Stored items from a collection
________________

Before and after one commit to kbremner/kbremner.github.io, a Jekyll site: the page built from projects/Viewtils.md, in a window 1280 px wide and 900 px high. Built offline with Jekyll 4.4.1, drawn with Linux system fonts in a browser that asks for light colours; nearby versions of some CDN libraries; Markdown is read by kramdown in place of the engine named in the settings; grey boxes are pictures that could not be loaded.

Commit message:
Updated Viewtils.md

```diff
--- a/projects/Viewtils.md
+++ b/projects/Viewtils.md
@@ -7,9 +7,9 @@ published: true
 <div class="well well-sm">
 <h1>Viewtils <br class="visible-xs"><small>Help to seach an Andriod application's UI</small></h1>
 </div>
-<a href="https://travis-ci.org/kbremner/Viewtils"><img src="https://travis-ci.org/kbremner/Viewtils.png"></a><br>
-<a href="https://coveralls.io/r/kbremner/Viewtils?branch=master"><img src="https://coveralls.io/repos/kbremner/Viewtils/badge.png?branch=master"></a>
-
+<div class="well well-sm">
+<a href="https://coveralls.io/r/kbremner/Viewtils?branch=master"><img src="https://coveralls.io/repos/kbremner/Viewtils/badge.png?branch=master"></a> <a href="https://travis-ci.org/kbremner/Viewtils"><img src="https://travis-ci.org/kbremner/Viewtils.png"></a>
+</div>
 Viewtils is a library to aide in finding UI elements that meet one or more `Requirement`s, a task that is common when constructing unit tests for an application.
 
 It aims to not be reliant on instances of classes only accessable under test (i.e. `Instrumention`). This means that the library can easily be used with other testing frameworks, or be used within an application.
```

________________

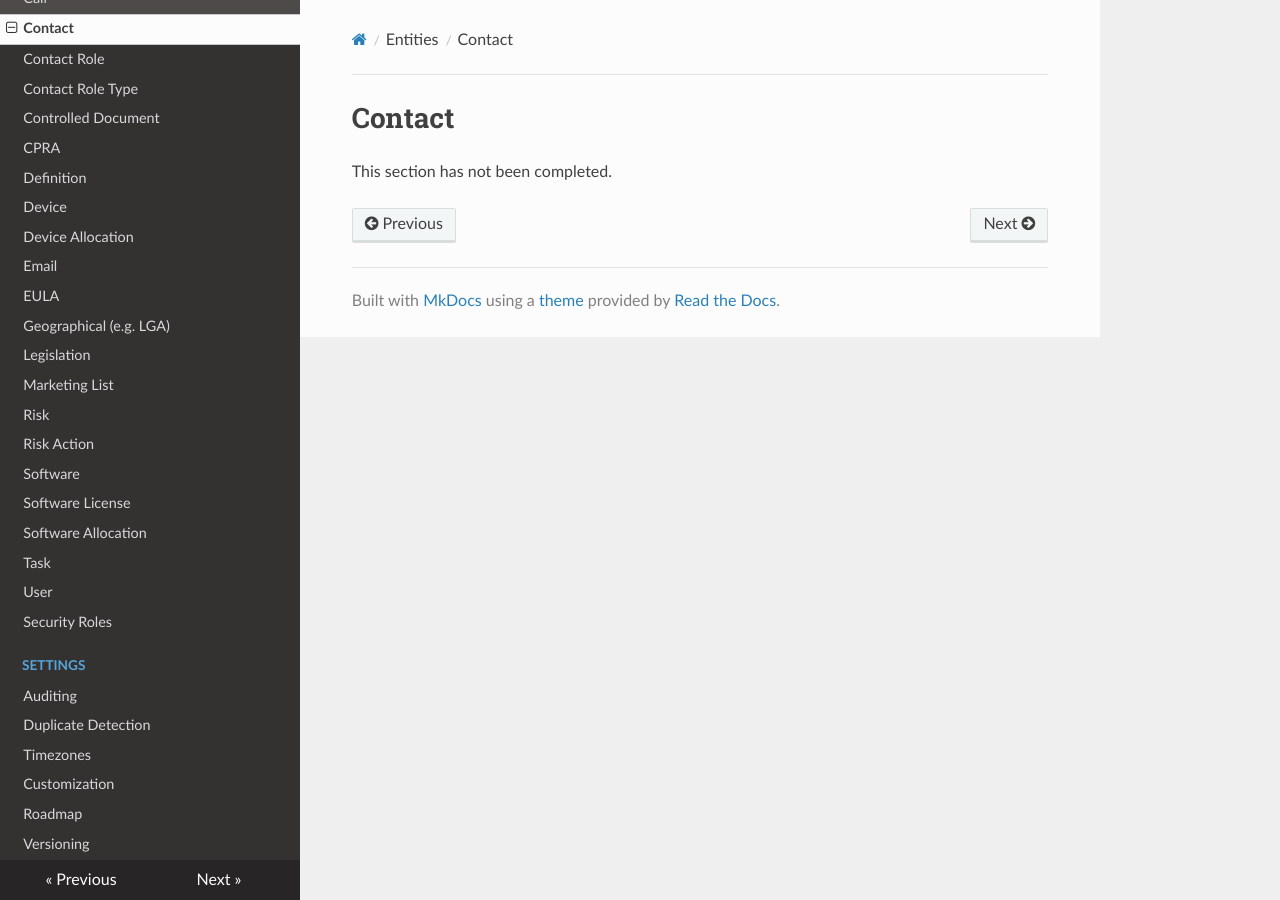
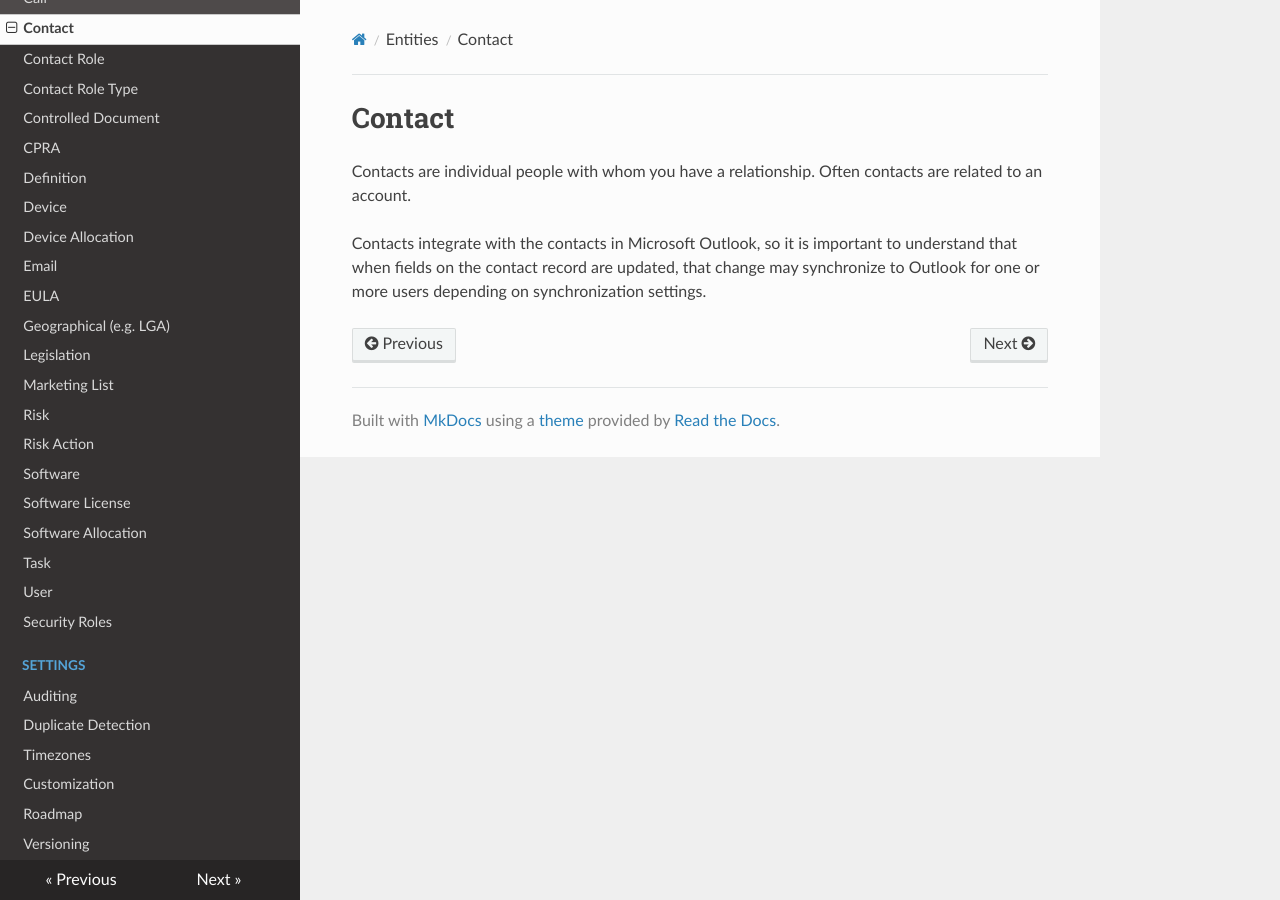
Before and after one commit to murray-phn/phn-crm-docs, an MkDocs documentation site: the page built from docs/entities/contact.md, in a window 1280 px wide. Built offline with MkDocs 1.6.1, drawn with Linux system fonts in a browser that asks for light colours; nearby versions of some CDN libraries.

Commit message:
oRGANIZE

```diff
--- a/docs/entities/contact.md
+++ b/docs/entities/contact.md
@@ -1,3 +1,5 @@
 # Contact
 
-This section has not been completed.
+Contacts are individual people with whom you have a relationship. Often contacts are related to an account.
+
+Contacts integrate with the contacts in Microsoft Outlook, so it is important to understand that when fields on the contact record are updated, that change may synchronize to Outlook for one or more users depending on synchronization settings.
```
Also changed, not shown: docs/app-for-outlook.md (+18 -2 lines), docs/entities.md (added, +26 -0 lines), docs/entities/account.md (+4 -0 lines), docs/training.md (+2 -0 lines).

________________

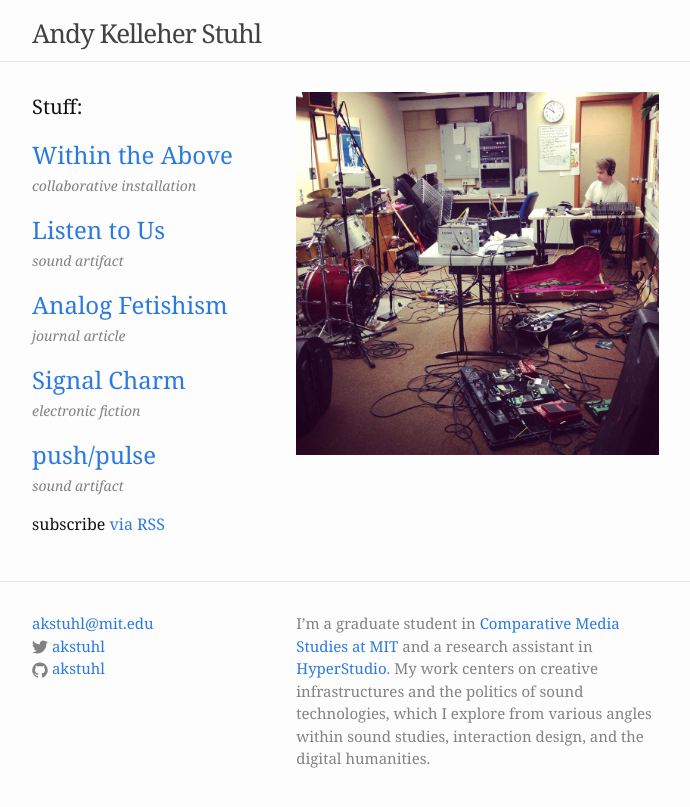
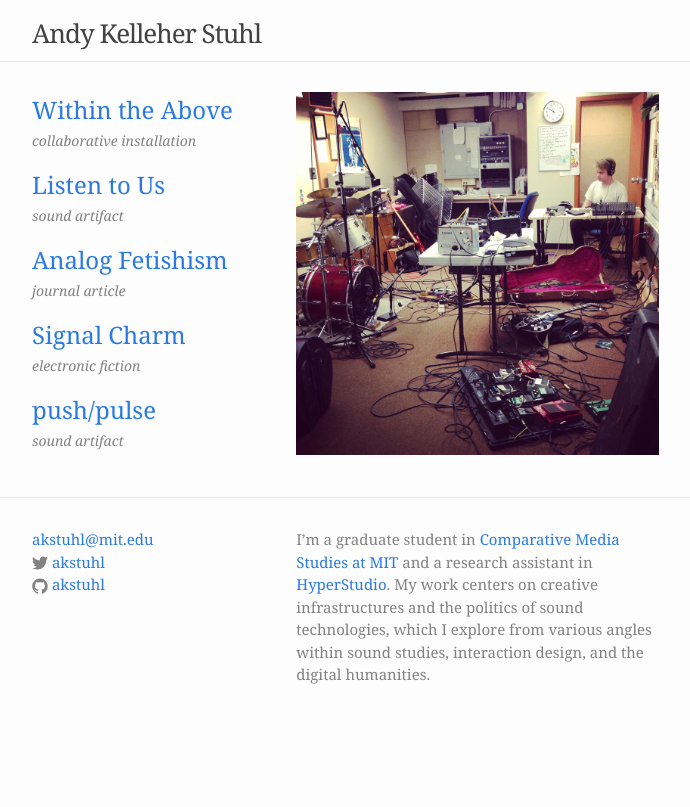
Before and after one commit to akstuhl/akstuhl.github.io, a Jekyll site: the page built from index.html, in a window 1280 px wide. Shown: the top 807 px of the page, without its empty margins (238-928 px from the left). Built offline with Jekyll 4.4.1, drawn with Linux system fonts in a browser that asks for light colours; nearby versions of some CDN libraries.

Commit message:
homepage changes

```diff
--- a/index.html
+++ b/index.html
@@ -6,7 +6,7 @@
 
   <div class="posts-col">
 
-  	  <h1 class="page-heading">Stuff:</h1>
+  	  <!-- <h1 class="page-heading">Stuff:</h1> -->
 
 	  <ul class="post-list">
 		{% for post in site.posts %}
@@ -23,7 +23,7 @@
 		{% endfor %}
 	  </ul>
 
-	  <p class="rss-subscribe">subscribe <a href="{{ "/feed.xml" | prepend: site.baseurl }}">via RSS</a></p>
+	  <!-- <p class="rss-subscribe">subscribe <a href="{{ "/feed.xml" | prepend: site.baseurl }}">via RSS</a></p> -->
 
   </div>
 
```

________________

> **What is expected**
Lines holding the word "heading" are the answer; copy every one from the records above.

> **Answer**
-  	  <h1 class="page-heading">Stuff:</h1>
+  	  <!-- <h1 class="page-heading">Stuff:</h1> -->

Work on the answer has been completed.